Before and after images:
+--

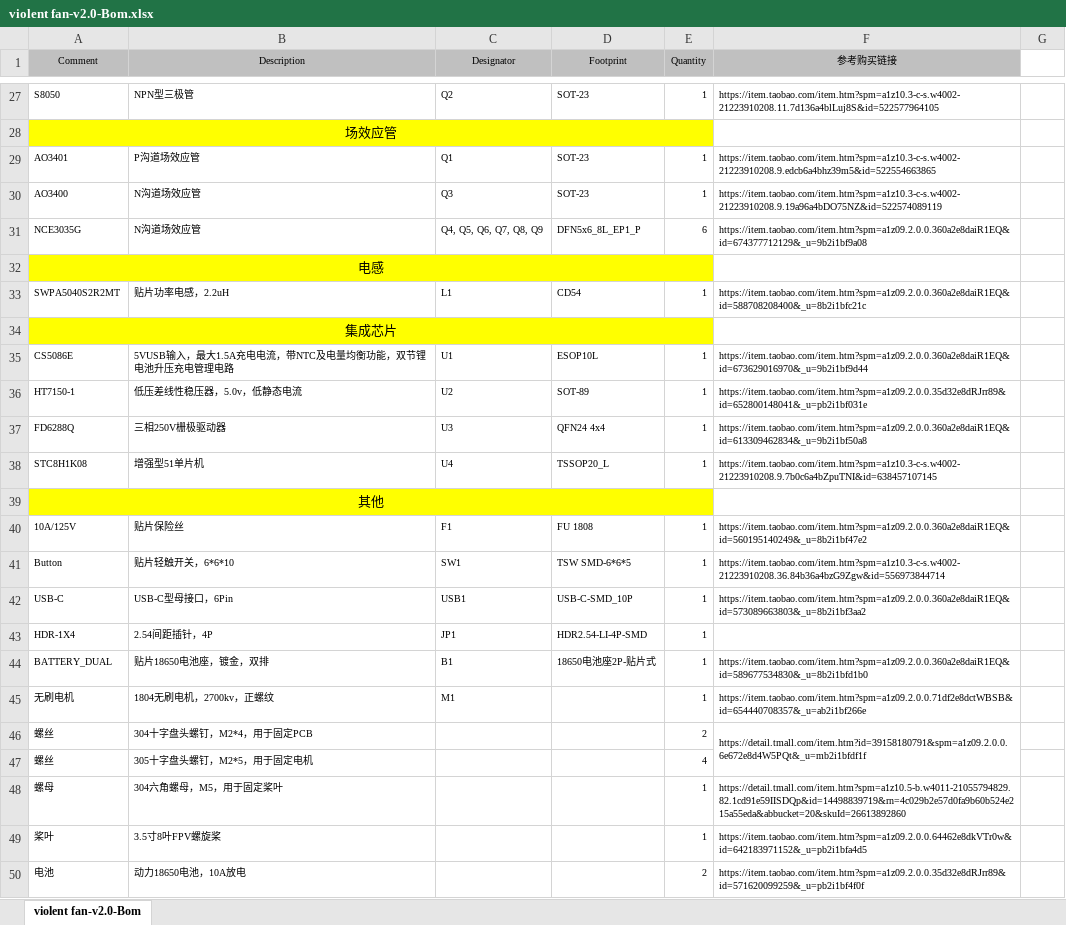
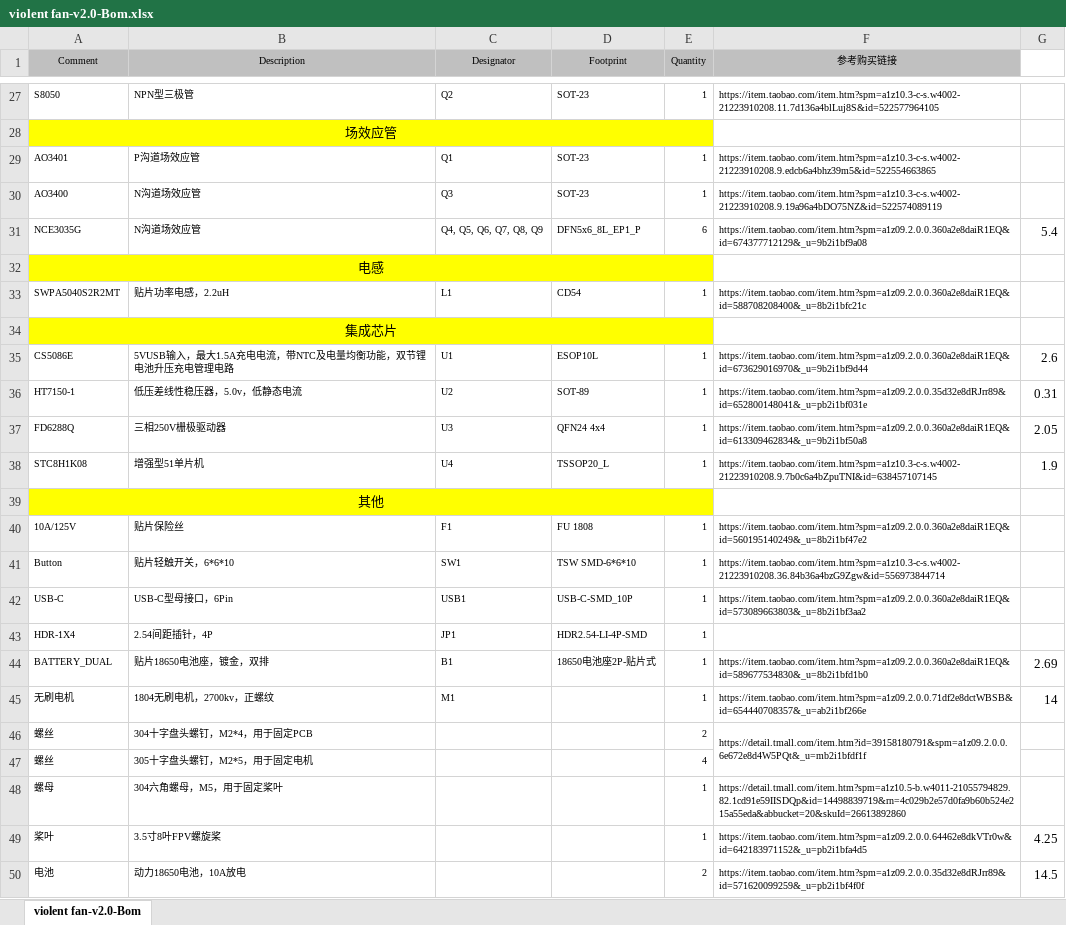
Before and after one commit to ZeekiChen/Violent-fan-v2.0, an Excel workbook: HARDWARE/violent fan-v2.0-Bom.xlsx, sheet violent fan-v2.0-Bom, drawn as a sheet; only a part is shown, gaps mark what is left out; values as stored, in another font and other column widths than the file's, no borders; the diff covers the shown part only; the diff names each change by its address in the sheet, - before the commit and + after, or states it on an @@ line.

Commit message:
Add files via upload

```diff
--- a/HARDWARE/violent fan-v2.0-Bom.xlsx (sheet violent fan-v2.0-Bom)
+++ b/HARDWARE/violent fan-v2.0-Bom.xlsx (sheet violent fan-v2.0-Bom)
-G31: (empty)
+G31: 5.4
-G35: (empty)
+G35: 2.6
-G36: (empty)
+G36: 0.31
-G37: (empty)
+G37: 2.05
-G38: (empty)
+G38: 1.9
-D41 (Footprint): TSW SMD-6*6*5
+D41 (Footprint): TSW SMD-6*6*10
-G44: (empty)
+G44: 2.69
-G45: (empty)
+G45: 14
-G49: (empty)
+G49: 4.25
-G50: (empty)
+G50: 14.5
```
Also changed, not shown: 3 edited cells elsewhere in this sheet.
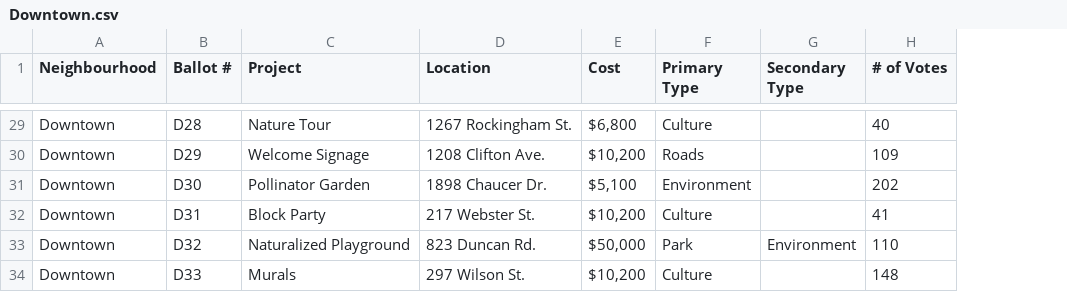
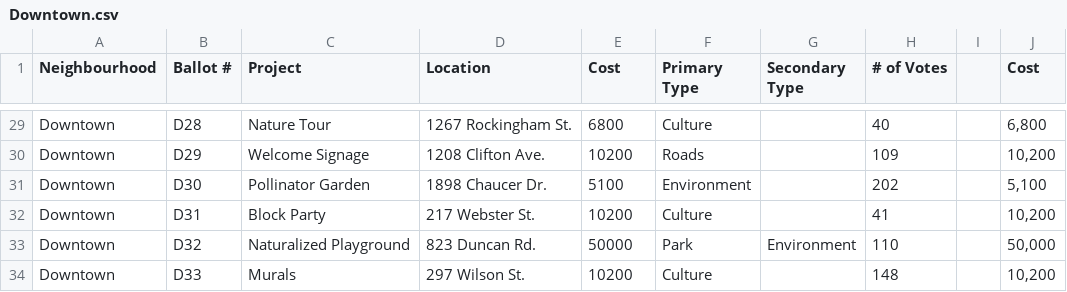
Before and after one commit to Sreelakshmi2513/Project, a CSV file: Downtown.csv, drawn as a sheet; only a part is shown, gaps mark what is left out; the diff covers the shown part only; the diff names each change by its address in the sheet, - before the commit and + after, or states it on an @@ line.

```diff
--- a/Downtown.csv
+++ b/Downtown.csv
+column I, empty
+column J (Cost), rows 29-34: 6,800 | 10,200 | 5,100 | 10,200 | 50,000 | 10,200
-E29 (Cost): $6,800
+E29 (Cost): 6800
-E30 (Cost): $10,200
+E30 (Cost): 10200
-E31 (Cost): $5,100
+E31 (Cost): 5100
-E32 (Cost): $10,200
+E32 (Cost): 10200
-E33 (Cost): $50,000
+E33 (Cost): 50000
-E34 (Cost): $10,200
+E34 (Cost): 10200
```
Also changed, not shown: 27 edited cells elsewhere in this file, East.csv, West.csv.
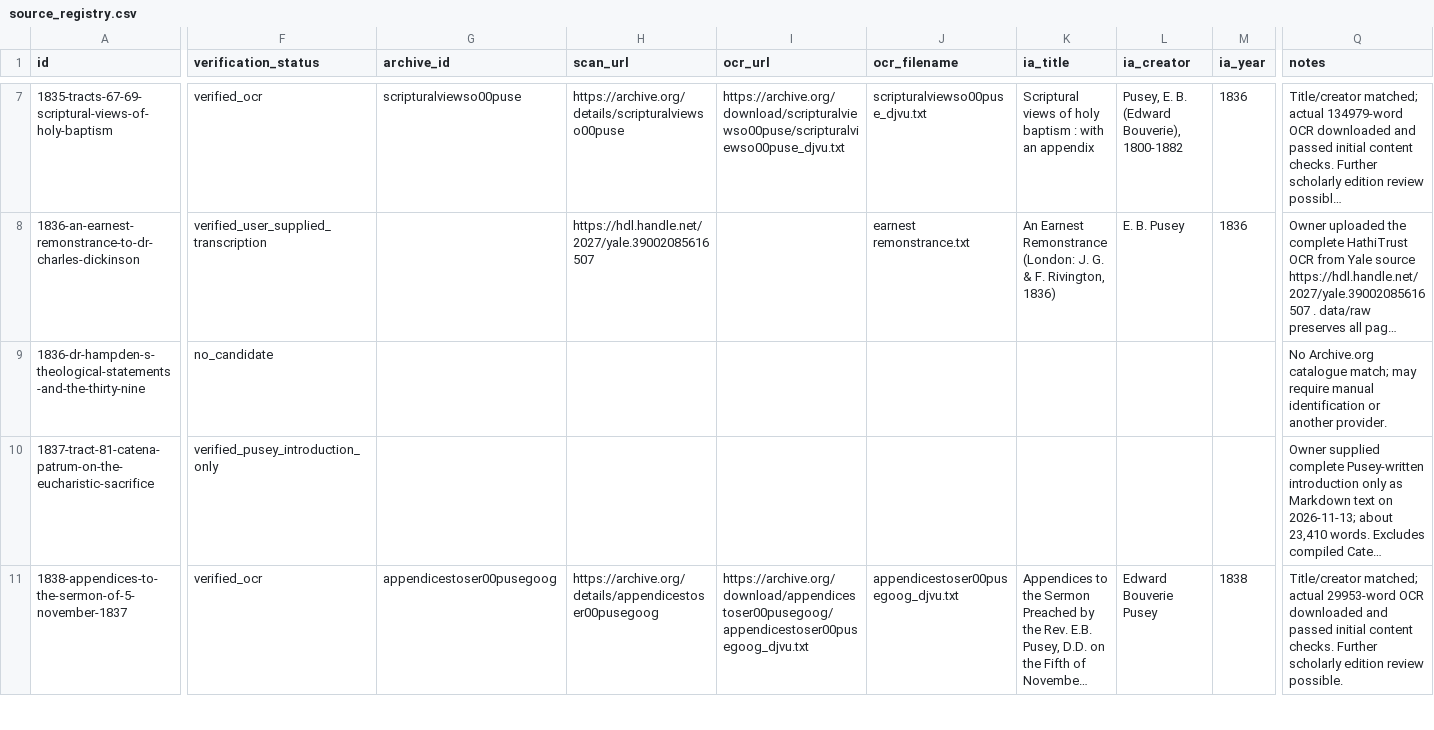
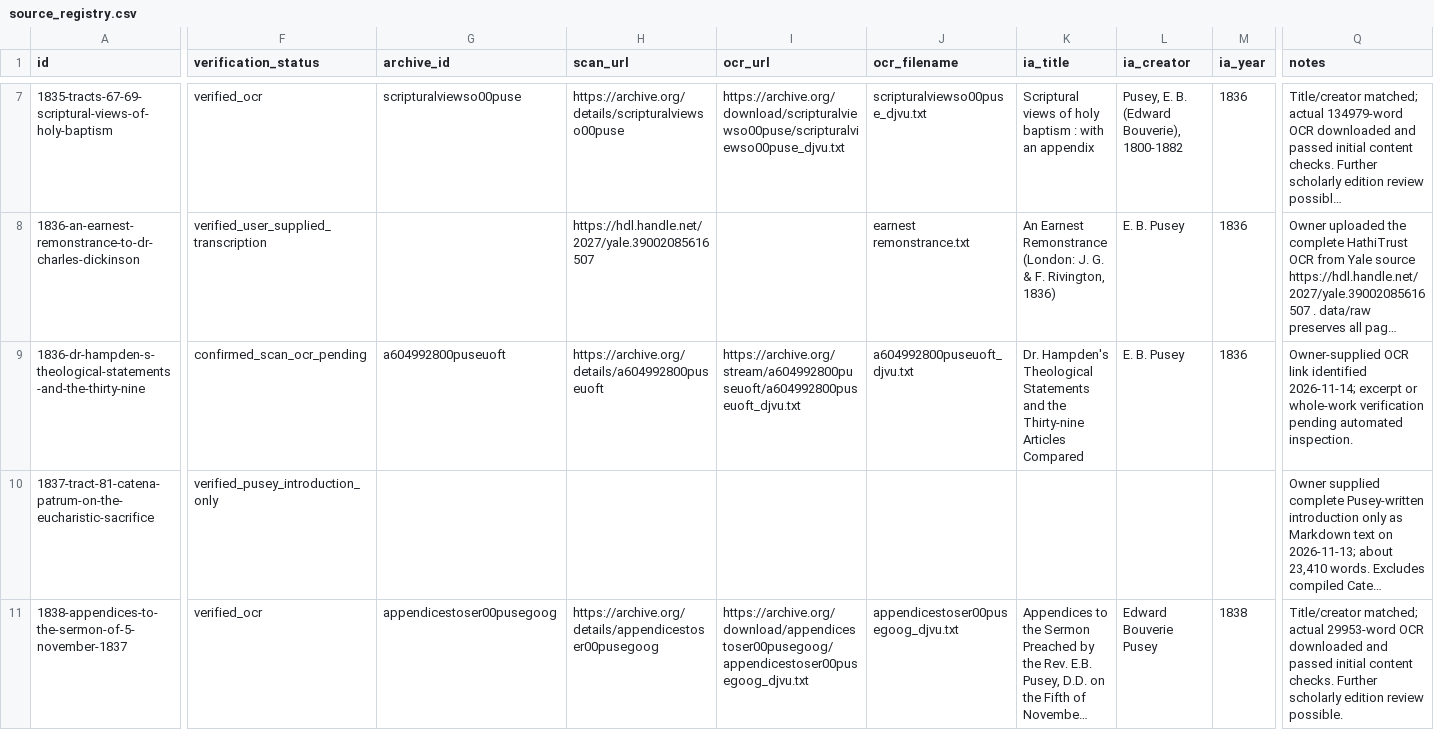
Before and after one commit to benfordeveloping/pusey-corpus, a CSV file: data/source_registry.csv, drawn as a sheet; only a part is shown, gaps mark what is left out; long unchanged cells end in …; the diff covers the shown part only; the diff names each change by its address in the sheet, - before the commit and + after, or states it on an @@ line.

Commit message:
Record owner-supplied Hampden and Anselm scans pending OCR and excerpt checks

```diff
--- a/data/source_registry.csv
+++ b/data/source_registry.csv
-F9 (verification_status): no_candidate
+F9 (verification_status): confirmed_scan_ocr_pending
-G9 (archive_id): (empty)
+G9 (archive_id): a604992800puseuoft
-H9 (scan_url): (empty)
+H9 (scan_url): https://archive.org/details/a604992800puseuoft
-I9 (ocr_url): (empty)
+I9 (ocr_url): https://archive.org/stream/a604992800puseuoft/a604992800puseuoft_djvu.txt
-J9 (ocr_filename): (empty)
+J9 (ocr_filename): a604992800puseuoft_djvu.txt
-K9 (ia_title): (empty)
+K9 (ia_title): Dr. Hampden's Theological Statements and the Thirty-nine Articles Compared
-L9 (ia_creator): (empty)
+L9 (ia_creator): E. B. Pusey
-M9 (ia_year): (empty)
+M9 (ia_year): 1836
-Q9 (notes): No Archive.org catalogue match; may require manual identification or another provider.
+Q9 (notes): Owner-supplied OCR link identified 2026-11-14; excerpt or whole-work verification pending automated inspection.
```
Also changed, not shown: 9 edited cells elsewhere in this file.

+--

Problem to solve: Reproduce every line above word for word; no images.

Exercise solution:
Before and after one commit to ZeekiChen/Violent-fan-v2.0, an Excel workbook: HARDWARE/violent fan-v2.0-Bom.xlsx, sheet violent fan-v2.0-Bom, drawn as a sheet; only a part is shown, gaps mark what is left out; values as stored, in another font and other column widths than the file's, no borders; the diff covers the shown part only; the diff names each change by its address in the sheet, - before the commit and + after, or states it on an @@ line.

Commit message:
Add files via upload

```diff
--- a/HARDWARE/violent fan-v2.0-Bom.xlsx (sheet violent fan-v2.0-Bom)
+++ b/HARDWARE/violent fan-v2.0-Bom.xlsx (sheet violent fan-v2.0-Bom)
-G31: (empty)
+G31: 5.4
-G35: (empty)
+G35: 2.6
-G36: (empty)
+G36: 0.31
-G37: (empty)
+G37: 2.05
-G38: (empty)
+G38: 1.9
-D41 (Footprint): TSW SMD-6*6*5
+D41 (Footprint): TSW SMD-6*6*10
-G44: (empty)
+G44: 2.69
-G45: (empty)
+G45: 14
-G49: (empty)
+G49: 4.25
-G50: (empty)
+G50: 14.5
```
Also changed, not shown: 3 edited cells elsewhere in this sheet.
Before and after one commit to Sreelakshmi2513/Project, a CSV file: Downtown.csv, drawn as a sheet; only a part is shown, gaps mark what is left out; the diff covers the shown part only; the diff names each change by its address in the sheet, - before the commit and + after, or states it on an @@ line.

```diff
--- a/Downtown.csv
+++ b/Downtown.csv
+column I, empty
+column J (Cost), rows 29-34: 6,800 | 10,200 | 5,100 | 10,200 | 50,000 | 10,200
-E29 (Cost): $6,800
+E29 (Cost): 6800
-E30 (Cost): $10,200
+E30 (Cost): 10200
-E31 (Cost): $5,100
+E31 (Cost): 5100
-E32 (Cost): $10,200
+E32 (Cost): 10200
-E33 (Cost): $50,000
+E33 (Cost): 50000
-E34 (Cost): $10,200
+E34 (Cost): 10200
```
Also changed, not shown: 27 edited cells elsewhere in this file, East.csv, West.csv.
Before and after one commit to benfordeveloping/pusey-corpus, a CSV file: data/source_registry.csv, drawn as a sheet; only a part is shown, gaps mark what is left out; long unchanged cells end in …; the diff covers the shown part only; the diff names each change by its address in the sheet, - before the commit and + after, or states it on an @@ line.

Commit message:
Record owner-supplied Hampden and Anselm scans pending OCR and excerpt checks

```diff
--- a/data/source_registry.csv
+++ b/data/source_registry.csv
-F9 (verification_status): no_candidate
+F9 (verification_status): confirmed_scan_ocr_pending
-G9 (archive_id): (empty)
+G9 (archive_id): a604992800puseuoft
-H9 (scan_url): (empty)
+H9 (scan_url): https://archive.org/details/a604992800puseuoft
-I9 (ocr_url): (empty)
+I9 (ocr_url): https://archive.org/stream/a604992800puseuoft/a604992800puseuoft_djvu.txt
-J9 (ocr_filename): (empty)
+J9 (ocr_filename): a604992800puseuoft_djvu.txt
-K9 (ia_title): (empty)
+K9 (ia_title): Dr. Hampden's Theological Statements and the Thirty-nine Articles Compared
-L9 (ia_creator): (empty)
+L9 (ia_creator): E. B. Pusey
-M9 (ia_year): (empty)
+M9 (ia_year): 1836
-Q9 (notes): No Archive.org catalogue match; may require manual identification or another provider.
+Q9 (notes): Owner-supplied OCR link identified 2026-11-14; excerpt or whole-work verification pending automated inspection.
```
Also changed, not shown: 9 edited cells elsewhere in this file.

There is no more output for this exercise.